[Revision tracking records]
= Beginning of Section =
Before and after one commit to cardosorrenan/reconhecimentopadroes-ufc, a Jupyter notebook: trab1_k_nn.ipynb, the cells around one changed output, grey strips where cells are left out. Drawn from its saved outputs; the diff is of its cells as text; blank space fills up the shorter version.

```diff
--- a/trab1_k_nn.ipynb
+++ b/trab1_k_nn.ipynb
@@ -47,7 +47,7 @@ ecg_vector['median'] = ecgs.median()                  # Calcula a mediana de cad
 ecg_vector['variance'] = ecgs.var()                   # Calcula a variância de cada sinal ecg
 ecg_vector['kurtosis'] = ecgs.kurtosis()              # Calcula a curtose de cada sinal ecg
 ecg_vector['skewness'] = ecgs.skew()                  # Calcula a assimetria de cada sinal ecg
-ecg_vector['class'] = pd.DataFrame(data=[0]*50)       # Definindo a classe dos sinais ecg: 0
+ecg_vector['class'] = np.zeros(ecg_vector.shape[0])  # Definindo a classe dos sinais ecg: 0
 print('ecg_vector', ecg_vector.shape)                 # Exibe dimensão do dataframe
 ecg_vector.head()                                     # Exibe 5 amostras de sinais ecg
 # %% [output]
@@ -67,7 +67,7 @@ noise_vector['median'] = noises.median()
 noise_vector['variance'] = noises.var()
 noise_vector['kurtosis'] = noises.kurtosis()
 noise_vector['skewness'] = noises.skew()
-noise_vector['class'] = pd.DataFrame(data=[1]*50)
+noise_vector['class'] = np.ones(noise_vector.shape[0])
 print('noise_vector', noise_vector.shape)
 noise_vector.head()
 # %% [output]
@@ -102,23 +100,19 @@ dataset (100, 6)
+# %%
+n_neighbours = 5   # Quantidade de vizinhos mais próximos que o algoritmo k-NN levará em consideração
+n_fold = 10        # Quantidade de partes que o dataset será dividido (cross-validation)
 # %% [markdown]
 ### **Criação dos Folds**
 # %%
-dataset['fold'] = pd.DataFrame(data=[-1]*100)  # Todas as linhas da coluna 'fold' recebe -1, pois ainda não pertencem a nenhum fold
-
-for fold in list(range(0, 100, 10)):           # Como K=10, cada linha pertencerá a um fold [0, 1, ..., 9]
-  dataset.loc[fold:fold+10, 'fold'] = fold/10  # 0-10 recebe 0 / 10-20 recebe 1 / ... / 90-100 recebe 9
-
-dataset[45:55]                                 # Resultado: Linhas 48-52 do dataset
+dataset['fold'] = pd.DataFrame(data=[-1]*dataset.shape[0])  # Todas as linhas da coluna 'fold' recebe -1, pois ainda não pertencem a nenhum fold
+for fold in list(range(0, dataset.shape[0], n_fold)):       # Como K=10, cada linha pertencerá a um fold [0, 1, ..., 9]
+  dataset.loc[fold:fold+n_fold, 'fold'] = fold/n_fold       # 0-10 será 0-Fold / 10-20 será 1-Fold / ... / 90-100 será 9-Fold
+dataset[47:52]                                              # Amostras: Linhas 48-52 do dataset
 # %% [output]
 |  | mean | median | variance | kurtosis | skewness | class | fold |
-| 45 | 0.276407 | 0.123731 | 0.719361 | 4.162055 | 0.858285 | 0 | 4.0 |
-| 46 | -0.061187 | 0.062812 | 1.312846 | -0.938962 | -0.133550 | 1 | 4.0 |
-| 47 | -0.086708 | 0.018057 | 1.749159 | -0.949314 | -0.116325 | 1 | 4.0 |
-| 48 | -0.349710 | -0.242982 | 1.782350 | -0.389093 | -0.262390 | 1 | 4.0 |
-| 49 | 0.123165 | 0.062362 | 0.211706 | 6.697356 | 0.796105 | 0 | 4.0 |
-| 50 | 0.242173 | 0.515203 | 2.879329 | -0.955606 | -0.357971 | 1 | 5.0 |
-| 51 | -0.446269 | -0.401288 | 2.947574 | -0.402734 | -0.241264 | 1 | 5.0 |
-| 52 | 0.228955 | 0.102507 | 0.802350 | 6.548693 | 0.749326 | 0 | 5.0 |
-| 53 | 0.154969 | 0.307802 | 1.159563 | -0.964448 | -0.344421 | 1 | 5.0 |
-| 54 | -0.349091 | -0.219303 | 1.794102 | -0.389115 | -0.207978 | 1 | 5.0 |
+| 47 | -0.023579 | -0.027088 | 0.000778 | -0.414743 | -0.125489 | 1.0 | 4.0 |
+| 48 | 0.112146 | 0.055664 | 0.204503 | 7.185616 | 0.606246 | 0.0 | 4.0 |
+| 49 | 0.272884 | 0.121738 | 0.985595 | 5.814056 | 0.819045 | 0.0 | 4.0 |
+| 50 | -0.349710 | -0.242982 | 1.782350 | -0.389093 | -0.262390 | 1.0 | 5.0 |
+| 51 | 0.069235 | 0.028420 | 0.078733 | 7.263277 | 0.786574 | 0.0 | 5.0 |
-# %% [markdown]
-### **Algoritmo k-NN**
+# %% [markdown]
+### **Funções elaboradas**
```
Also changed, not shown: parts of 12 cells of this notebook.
= End of Section =
EXERCISE DIRECTIONS: Would you restate every record word for word?

RESULT OF THE TASK:
Before and after one commit to cardosorrenan/reconhecimentopadroes-ufc, a Jupyter notebook: trab1_k_nn.ipynb, the cells around one changed output, grey strips where cells are left out. Drawn from its saved outputs; the diff is of its cells as text; blank space fills up the shorter version.

```diff
--- a/trab1_k_nn.ipynb
+++ b/trab1_k_nn.ipynb
@@ -47,7 +47,7 @@ ecg_vector['median'] = ecgs.median()                  # Calcula a mediana de cad
 ecg_vector['variance'] = ecgs.var()                   # Calcula a variância de cada sinal ecg
 ecg_vector['kurtosis'] = ecgs.kurtosis()              # Calcula a curtose de cada sinal ecg
 ecg_vector['skewness'] = ecgs.skew()                  # Calcula a assimetria de cada sinal ecg
-ecg_vector['class'] = pd.DataFrame(data=[0]*50)       # Definindo a classe dos sinais ecg: 0
+ecg_vector['class'] = np.zeros(ecg_vector.shape[0])  # Definindo a classe dos sinais ecg: 0
 print('ecg_vector', ecg_vector.shape)                 # Exibe dimensão do dataframe
 ecg_vector.head()                                     # Exibe 5 amostras de sinais ecg
 # %% [output]
@@ -67,7 +67,7 @@ noise_vector['median'] = noises.median()
 noise_vector['variance'] = noises.var()
 noise_vector['kurtosis'] = noises.kurtosis()
 noise_vector['skewness'] = noises.skew()
-noise_vector['class'] = pd.DataFrame(data=[1]*50)
+noise_vector['class'] = np.ones(noise_vector.shape[0])
 print('noise_vector', noise_vector.shape)
 noise_vector.head()
 # %% [output]
@@ -102,23 +100,19 @@ dataset (100, 6)
+# %%
+n_neighbours = 5   # Quantidade de vizinhos mais próximos que o algoritmo k-NN levará em consideração
+n_fold = 10        # Quantidade de partes que o dataset será dividido (cross-validation)
 # %% [markdown]
 ### **Criação dos Folds**
 # %%
-dataset['fold'] = pd.DataFrame(data=[-1]*100)  # Todas as linhas da coluna 'fold' recebe -1, pois ainda não pertencem a nenhum fold
-
-for fold in list(range(0, 100, 10)):           # Como K=10, cada linha pertencerá a um fold [0, 1, ..., 9]
-  dataset.loc[fold:fold+10, 'fold'] = fold/10  # 0-10 recebe 0 / 10-20 recebe 1 / ... / 90-100 recebe 9
-
-dataset[45:55]                                 # Resultado: Linhas 48-52 do dataset
+dataset['fold'] = pd.DataFrame(data=[-1]*dataset.shape[0])  # Todas as linhas da coluna 'fold' recebe -1, pois ainda não pertencem a nenhum fold
+for fold in list(range(0, dataset.shape[0], n_fold)):       # Como K=10, cada linha pertencerá a um fold [0, 1, ..., 9]
+  dataset.loc[fold:fold+n_fold, 'fold'] = fold/n_fold       # 0-10 será 0-Fold / 10-20 será 1-Fold / ... / 90-100 será 9-Fold
+dataset[47:52]                                              # Amostras: Linhas 48-52 do dataset
 # %% [output]
 |  | mean | median | variance | kurtosis | skewness | class | fold |
-| 45 | 0.276407 | 0.123731 | 0.719361 | 4.162055 | 0.858285 | 0 | 4.0 |
-| 46 | -0.061187 | 0.062812 | 1.312846 | -0.938962 | -0.133550 | 1 | 4.0 |
-| 47 | -0.086708 | 0.018057 | 1.749159 | -0.949314 | -0.116325 | 1 | 4.0 |
-| 48 | -0.349710 | -0.242982 | 1.782350 | -0.389093 | -0.262390 | 1 | 4.0 |
-| 49 | 0.123165 | 0.062362 | 0.211706 | 6.697356 | 0.796105 | 0 | 4.0 |
-| 50 | 0.242173 | 0.515203 | 2.879329 | -0.955606 | -0.357971 | 1 | 5.0 |
-| 51 | -0.446269 | -0.401288 | 2.947574 | -0.402734 | -0.241264 | 1 | 5.0 |
-| 52 | 0.228955 | 0.102507 | 0.802350 | 6.548693 | 0.749326 | 0 | 5.0 |
-| 53 | 0.154969 | 0.307802 | 1.159563 | -0.964448 | -0.344421 | 1 | 5.0 |
-| 54 | -0.349091 | -0.219303 | 1.794102 | -0.389115 | -0.207978 | 1 | 5.0 |
+| 47 | -0.023579 | -0.027088 | 0.000778 | -0.414743 | -0.125489 | 1.0 | 4.0 |
+| 48 | 0.112146 | 0.055664 | 0.204503 | 7.185616 | 0.606246 | 0.0 | 4.0 |
+| 49 | 0.272884 | 0.121738 | 0.985595 | 5.814056 | 0.819045 | 0.0 | 4.0 |
+| 50 | -0.349710 | -0.242982 | 1.782350 | -0.389093 | -0.262390 | 1.0 | 5.0 |
+| 51 | 0.069235 | 0.028420 | 0.078733 | 7.263277 | 0.786574 | 0.0 | 5.0 |
-# %% [markdown]
-### **Algoritmo k-NN**
+# %% [markdown]
+### **Funções elaboradas**
```
Also changed, not shown: parts of 12 cells of this notebook.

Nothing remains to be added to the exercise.